Young’s probably not a starting-caliber NBA player. But Young has been an integral part of winning teams at Florida, he’s hard-working, he’s been well-coached, he’s defensive-minded, he’s strong, he’s athletic and he plays hard and with intensity. Anyone the Pistons take in the second round won’t necessarily be a lock to make the roster, so they could do worse than taking a player like Young, who will undoubtedly work and push everyone in the summer and in camp for a spot. And if he does make the team, his ability to defend might eventually allow him to break into a rotation that includes too few players who are adequate defensively at this point.
Also, the Pistons once had an offensively-limited center who was great defensively, was a monster in the weight room and was extremely hard-working. That profile resulted in a pretty successful NBA career for Ben Wallace, so if Young is going to follow a best-case scenario, that might be the guy to model. Young has light years to go as a rebounder and shot blocker before the Wallace comparison is close to apt, but their physiques, athleticism and defensive ability make them somewhat comparable if absolutely everything goes right for Young at the next level.
Doesn’t fit with the Pistons because …
Young was remarkably consistent during his four years at Florida. That’s both a testament to his readiness for college basketball right out of high school and a red flag that he may already be close to maximizing his upside as a prospect. In a deep draft, the Pistons should be picking low enough in the second round that prospects with more upside still should be available. Young might be a good test case for whoever the Pistons’ new regime ends up being — do they go with a surer, albeit more limited, prospect like Young in the second round or do they go after a less productive, high risk/high reward player with more upside?
From the Experts
Young does nothing flashy, but he has an NBA body, is a warrior in the paint, plays great defense and rarely makes mistakes. He’s never going to be a scorer (though he has improved in that area), but he has the makings of a decent backup big in the NBA.

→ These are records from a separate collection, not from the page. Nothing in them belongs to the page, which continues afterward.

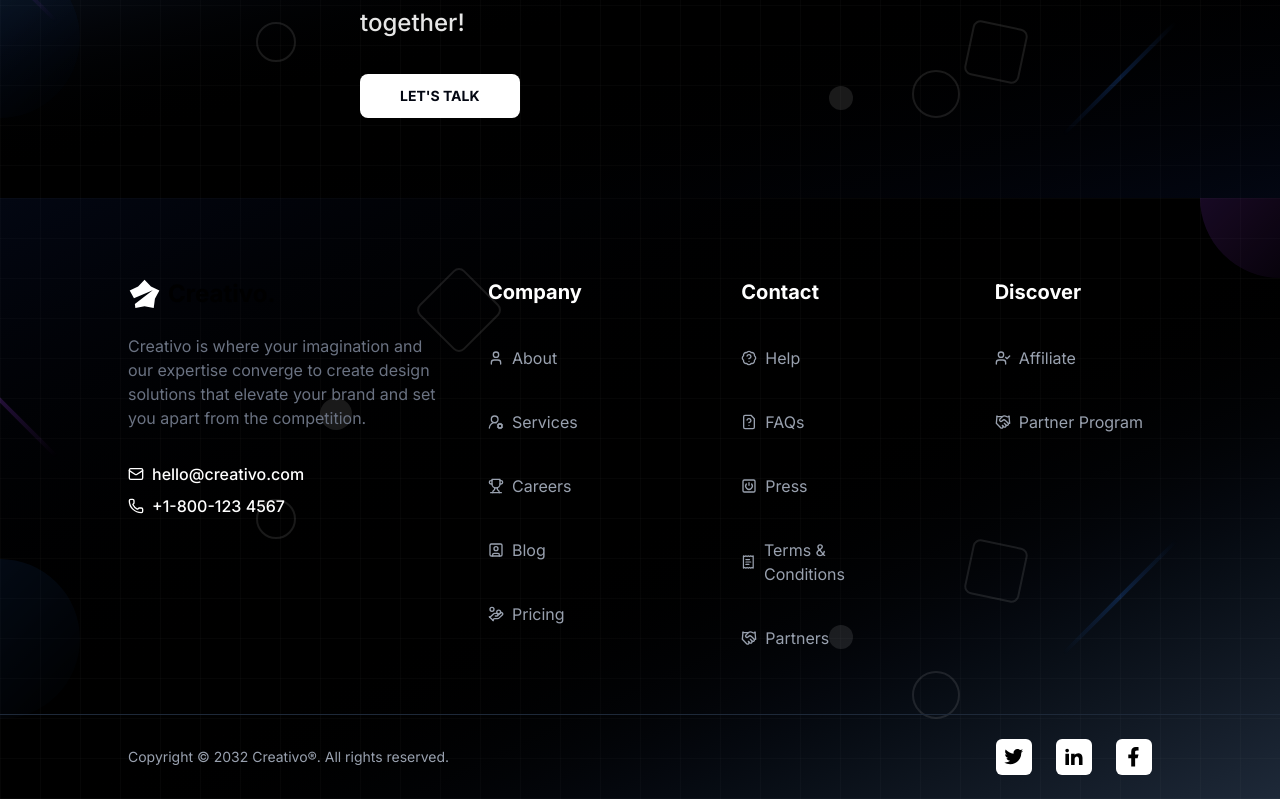
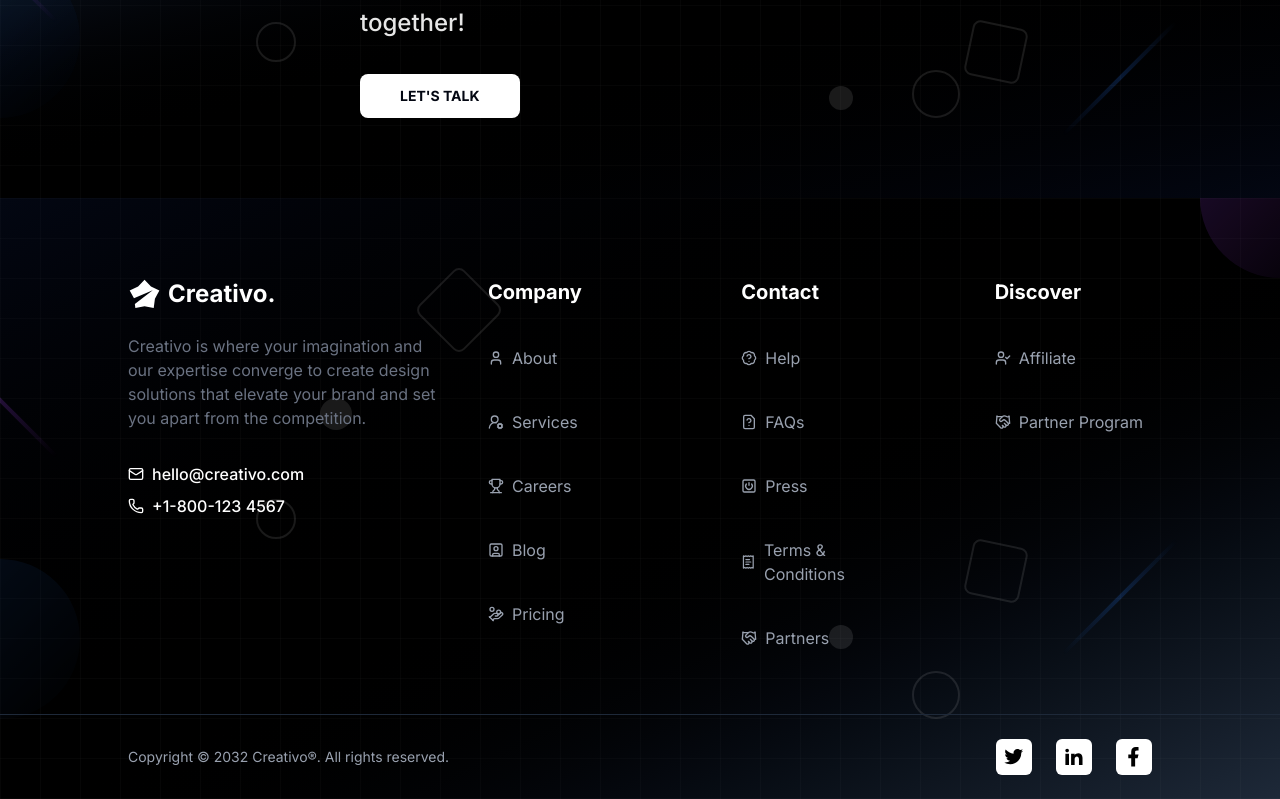
Before and after one commit to ArikusumaWardana/creativo-landing-page, a Next.js app: page / in a window 1280 px wide. Shown: the part 2869-3668 px from the top of the page. Built offline with nearby package versions, Linux system fonts and the light colour scheme.

Commit message:
Update Footer component to change brand name text color to white for better visibility.

```diff
--- a/src/app/components/organisms/Footer.tsx
+++ b/src/app/components/organisms/Footer.tsx
@@ -50,7 +50,7 @@ export default function Footer() {
             <div className="md:max-w-xs">
               <div className="flex items-center gap-2 mb-6">
                 <Image src={footerData.info.logo} alt="logo" width={32} height={32} />
-                <span className="text-2xl font-bold font-inter">{footerData.info.brandName}</span>
+                <span className="text-2xl font-bold font-inter text-white">{footerData.info.brandName}</span>
               </div>
               <p className="text-gray-500 font-inter mb-8">
                 {footerData.info.description}
```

Defensively, Young’s physical tools alone – his top-tier explosiveness, strength, lateral quickness, and length, in particular – allow him to be a competitive defender at this level, even if he is undersized for the NBA center position. Luckily, he also shows solid focus and energy on defense, guarding a variety of variety of NBA caliber post players and doing a fairly good job of holding his position and denying his man the ball. He is not outstanding guarding perimeter oriented big men, where he oftentimes fails to maintain his stance when taken off the dribble and struggles to close out on shooters. He also could stand to improve guarding the pick-and-roll, as he sometimes loses track of his man and allows open jump shots.